*** Opening Information given ***

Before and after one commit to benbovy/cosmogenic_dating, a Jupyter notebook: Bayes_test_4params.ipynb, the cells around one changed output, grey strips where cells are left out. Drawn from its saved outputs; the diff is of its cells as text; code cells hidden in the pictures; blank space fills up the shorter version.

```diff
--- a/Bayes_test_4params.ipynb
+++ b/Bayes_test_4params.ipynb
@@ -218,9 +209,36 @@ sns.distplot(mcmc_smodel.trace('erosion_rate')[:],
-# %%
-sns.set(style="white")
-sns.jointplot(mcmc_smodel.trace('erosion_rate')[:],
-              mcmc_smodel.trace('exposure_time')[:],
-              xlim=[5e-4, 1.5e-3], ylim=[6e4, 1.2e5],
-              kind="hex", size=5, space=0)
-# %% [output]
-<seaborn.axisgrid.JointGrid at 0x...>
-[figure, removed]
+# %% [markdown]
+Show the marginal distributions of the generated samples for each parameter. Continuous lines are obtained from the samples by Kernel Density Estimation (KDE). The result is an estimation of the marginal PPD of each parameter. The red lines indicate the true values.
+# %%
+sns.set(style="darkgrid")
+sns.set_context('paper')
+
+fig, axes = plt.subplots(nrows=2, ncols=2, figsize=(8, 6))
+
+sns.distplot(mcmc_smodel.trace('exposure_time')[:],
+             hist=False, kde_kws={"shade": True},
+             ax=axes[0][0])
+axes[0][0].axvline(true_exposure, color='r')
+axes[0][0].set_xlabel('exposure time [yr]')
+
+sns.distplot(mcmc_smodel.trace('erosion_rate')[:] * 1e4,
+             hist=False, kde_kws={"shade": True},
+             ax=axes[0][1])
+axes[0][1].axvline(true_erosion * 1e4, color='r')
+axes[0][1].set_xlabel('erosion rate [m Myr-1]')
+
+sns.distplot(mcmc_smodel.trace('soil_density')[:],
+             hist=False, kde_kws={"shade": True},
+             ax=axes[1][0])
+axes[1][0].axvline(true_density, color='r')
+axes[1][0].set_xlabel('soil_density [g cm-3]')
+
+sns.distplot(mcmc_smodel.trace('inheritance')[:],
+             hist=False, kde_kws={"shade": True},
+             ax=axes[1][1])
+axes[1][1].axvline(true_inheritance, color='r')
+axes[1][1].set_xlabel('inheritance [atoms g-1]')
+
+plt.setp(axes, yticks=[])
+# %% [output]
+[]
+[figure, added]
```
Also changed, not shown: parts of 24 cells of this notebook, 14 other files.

*** Closing Information given ***

• [What needs to be done]: When the entries above show the word "ipynb" in a line, copy that line out.

• [Answer space]:
Before and after one commit to benbovy/cosmogenic_dating, a Jupyter notebook: Bayes_test_4params.ipynb, the cells around one changed output, grey strips where cells are left out. Drawn from its saved outputs; the diff is of its cells as text; code cells hidden in the pictures; blank space fills up the shorter version.
--- a/Bayes_test_4params.ipynb
+++ b/Bayes_test_4params.ipynb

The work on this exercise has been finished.